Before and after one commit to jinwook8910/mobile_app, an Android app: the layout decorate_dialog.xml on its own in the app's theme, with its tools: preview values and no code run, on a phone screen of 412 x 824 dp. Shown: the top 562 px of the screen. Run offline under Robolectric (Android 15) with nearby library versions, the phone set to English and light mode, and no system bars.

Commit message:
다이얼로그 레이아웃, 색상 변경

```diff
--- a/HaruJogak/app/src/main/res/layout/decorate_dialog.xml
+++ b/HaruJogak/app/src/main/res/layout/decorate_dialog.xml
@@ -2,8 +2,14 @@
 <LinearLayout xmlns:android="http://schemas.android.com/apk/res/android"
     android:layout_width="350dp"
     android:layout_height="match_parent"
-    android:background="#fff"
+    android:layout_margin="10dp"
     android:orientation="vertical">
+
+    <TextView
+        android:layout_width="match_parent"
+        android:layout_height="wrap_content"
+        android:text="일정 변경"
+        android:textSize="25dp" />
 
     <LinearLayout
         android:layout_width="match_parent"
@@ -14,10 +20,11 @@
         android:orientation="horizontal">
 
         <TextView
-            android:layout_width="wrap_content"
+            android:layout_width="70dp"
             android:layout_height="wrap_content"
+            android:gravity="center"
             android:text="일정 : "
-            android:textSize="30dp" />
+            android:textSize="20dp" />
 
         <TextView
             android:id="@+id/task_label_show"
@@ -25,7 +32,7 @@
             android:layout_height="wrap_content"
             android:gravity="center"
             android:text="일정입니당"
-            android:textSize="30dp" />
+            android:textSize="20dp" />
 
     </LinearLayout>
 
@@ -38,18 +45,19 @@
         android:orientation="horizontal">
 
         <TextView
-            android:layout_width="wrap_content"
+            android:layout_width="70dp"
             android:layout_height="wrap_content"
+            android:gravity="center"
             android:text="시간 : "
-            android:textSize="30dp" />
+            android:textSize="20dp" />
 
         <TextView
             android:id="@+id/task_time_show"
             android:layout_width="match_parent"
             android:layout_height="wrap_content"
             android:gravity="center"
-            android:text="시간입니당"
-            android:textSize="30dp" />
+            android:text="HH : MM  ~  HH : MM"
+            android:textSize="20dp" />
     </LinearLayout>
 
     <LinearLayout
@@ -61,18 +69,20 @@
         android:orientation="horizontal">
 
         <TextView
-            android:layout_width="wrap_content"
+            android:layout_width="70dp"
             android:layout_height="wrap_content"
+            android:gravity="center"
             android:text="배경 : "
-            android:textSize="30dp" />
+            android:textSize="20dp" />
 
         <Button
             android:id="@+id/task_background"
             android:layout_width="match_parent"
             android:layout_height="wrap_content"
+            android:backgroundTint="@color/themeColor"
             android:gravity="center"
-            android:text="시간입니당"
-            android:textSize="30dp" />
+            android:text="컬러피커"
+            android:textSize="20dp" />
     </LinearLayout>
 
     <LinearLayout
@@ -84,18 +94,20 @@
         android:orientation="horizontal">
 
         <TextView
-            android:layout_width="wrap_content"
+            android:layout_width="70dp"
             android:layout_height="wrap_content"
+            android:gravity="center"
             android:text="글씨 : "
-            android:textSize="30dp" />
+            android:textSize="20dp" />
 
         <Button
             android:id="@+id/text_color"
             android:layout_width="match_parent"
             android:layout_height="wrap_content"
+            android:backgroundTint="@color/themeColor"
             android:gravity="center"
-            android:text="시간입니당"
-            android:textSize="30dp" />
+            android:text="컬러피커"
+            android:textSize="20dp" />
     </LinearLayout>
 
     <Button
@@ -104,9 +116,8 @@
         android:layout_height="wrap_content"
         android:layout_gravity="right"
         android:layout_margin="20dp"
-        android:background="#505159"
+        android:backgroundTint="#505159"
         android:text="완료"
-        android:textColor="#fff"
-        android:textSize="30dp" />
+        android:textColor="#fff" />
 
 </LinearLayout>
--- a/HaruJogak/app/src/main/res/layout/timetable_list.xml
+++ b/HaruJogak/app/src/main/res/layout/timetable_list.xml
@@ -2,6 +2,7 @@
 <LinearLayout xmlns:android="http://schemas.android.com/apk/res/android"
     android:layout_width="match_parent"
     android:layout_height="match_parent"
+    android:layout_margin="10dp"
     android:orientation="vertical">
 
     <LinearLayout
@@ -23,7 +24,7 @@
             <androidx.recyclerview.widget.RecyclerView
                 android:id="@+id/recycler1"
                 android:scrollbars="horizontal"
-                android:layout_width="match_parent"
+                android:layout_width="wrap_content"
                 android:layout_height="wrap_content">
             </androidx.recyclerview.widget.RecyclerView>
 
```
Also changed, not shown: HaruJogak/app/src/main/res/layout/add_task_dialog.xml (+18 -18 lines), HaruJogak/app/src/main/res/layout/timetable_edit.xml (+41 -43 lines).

- - - -

■ PROBLEM TO SOLVE:
Every entry in the listing above is to be repeated verbatim.

■ RESPONSE TO THIS TASK:
Before and after one commit to jinwook8910/mobile_app, an Android app: the layout decorate_dialog.xml on its own in the app's theme, with its tools: preview values and no code run, on a phone screen of 412 x 824 dp. Shown: the top 562 px of the screen. Run offline under Robolectric (Android 15) with nearby library versions, the phone set to English and light mode, and no system bars.

Commit message:
다이얼로그 레이아웃, 색상 변경

```diff
--- a/HaruJogak/app/src/main/res/layout/decorate_dialog.xml
+++ b/HaruJogak/app/src/main/res/layout/decorate_dialog.xml
@@ -2,8 +2,14 @@
 <LinearLayout xmlns:android="http://schemas.android.com/apk/res/android"
     android:layout_width="350dp"
     android:layout_height="match_parent"
-    android:background="#fff"
+    android:layout_margin="10dp"
     android:orientation="vertical">
+
+    <TextView
+        android:layout_width="match_parent"
+        android:layout_height="wrap_content"
+        android:text="일정 변경"
+        android:textSize="25dp" />
 
     <LinearLayout
         android:layout_width="match_parent"
@@ -14,10 +20,11 @@
         android:orientation="horizontal">
 
         <TextView
-            android:layout_width="wrap_content"
+            android:layout_width="70dp"
             android:layout_height="wrap_content"
+            android:gravity="center"
             android:text="일정 : "
-            android:textSize="30dp" />
+            android:textSize="20dp" />
 
         <TextView
             android:id="@+id/task_label_show"
@@ -25,7 +32,7 @@
             android:layout_height="wrap_content"
             android:gravity="center"
             android:text="일정입니당"
-            android:textSize="30dp" />
+            android:textSize="20dp" />
 
     </LinearLayout>
 
@@ -38,18 +45,19 @@
         android:orientation="horizontal">
 
         <TextView
-            android:layout_width="wrap_content"
+            android:layout_width="70dp"
             android:layout_height="wrap_content"
+            android:gravity="center"
             android:text="시간 : "
-            android:textSize="30dp" />
+            android:textSize="20dp" />
 
         <TextView
             android:id="@+id/task_time_show"
             android:layout_width="match_parent"
             android:layout_height="wrap_content"
             android:gravity="center"
-            android:text="시간입니당"
-            android:textSize="30dp" />
+            android:text="HH : MM  ~  HH : MM"
+            android:textSize="20dp" />
     </LinearLayout>
 
     <LinearLayout
@@ -61,18 +69,20 @@
         android:orientation="horizontal">
 
         <TextView
-            android:layout_width="wrap_content"
+            android:layout_width="70dp"
             android:layout_height="wrap_content"
+            android:gravity="center"
             android:text="배경 : "
-            android:textSize="30dp" />
+            android:textSize="20dp" />
 
         <Button
             android:id="@+id/task_background"
             android:layout_width="match_parent"
             android:layout_height="wrap_content"
+            android:backgroundTint="@color/themeColor"
             android:gravity="center"
-            android:text="시간입니당"
-            android:textSize="30dp" />
+            android:text="컬러피커"
+            android:textSize="20dp" />
     </LinearLayout>
 
     <LinearLayout
@@ -84,18 +94,20 @@
         android:orientation="horizontal">
 
         <TextView
-            android:layout_width="wrap_content"
+            android:layout_width="70dp"
             android:layout_height="wrap_content"
+            android:gravity="center"
             android:text="글씨 : "
-            android:textSize="30dp" />
+            android:textSize="20dp" />
 
         <Button
             android:id="@+id/text_color"
             android:layout_width="match_parent"
             android:layout_height="wrap_content"
+            android:backgroundTint="@color/themeColor"
             android:gravity="center"
-            android:text="시간입니당"
-            android:textSize="30dp" />
+            android:text="컬러피커"
+            android:textSize="20dp" />
     </LinearLayout>
 
     <Button
@@ -104,9 +116,8 @@
         android:layout_height="wrap_content"
         android:layout_gravity="right"
         android:layout_margin="20dp"
-        android:background="#505159"
+        android:backgroundTint="#505159"
         android:text="완료"
-        android:textColor="#fff"
-        android:textSize="30dp" />
+        android:textColor="#fff" />
 
 </LinearLayout>
--- a/HaruJogak/app/src/main/res/layout/timetable_list.xml
+++ b/HaruJogak/app/src/main/res/layout/timetable_list.xml
@@ -2,6 +2,7 @@
 <LinearLayout xmlns:android="http://schemas.android.com/apk/res/android"
     android:layout_width="match_parent"
     android:layout_height="match_parent"
+    android:layout_margin="10dp"
     android:orientation="vertical">
 
     <LinearLayout
@@ -23,7 +24,7 @@
             <androidx.recyclerview.widget.RecyclerView
                 android:id="@+id/recycler1"
                 android:scrollbars="horizontal"
-                android:layout_width="match_parent"
+                android:layout_width="wrap_content"
                 android:layout_height="wrap_content">
             </androidx.recyclerview.widget.RecyclerView>
 
```
Also changed, not shown: HaruJogak/app/src/main/res/layout/add_task_dialog.xml (+18 -18 lines), HaruJogak/app/src/main/res/layout/timetable_edit.xml (+41 -43 lines).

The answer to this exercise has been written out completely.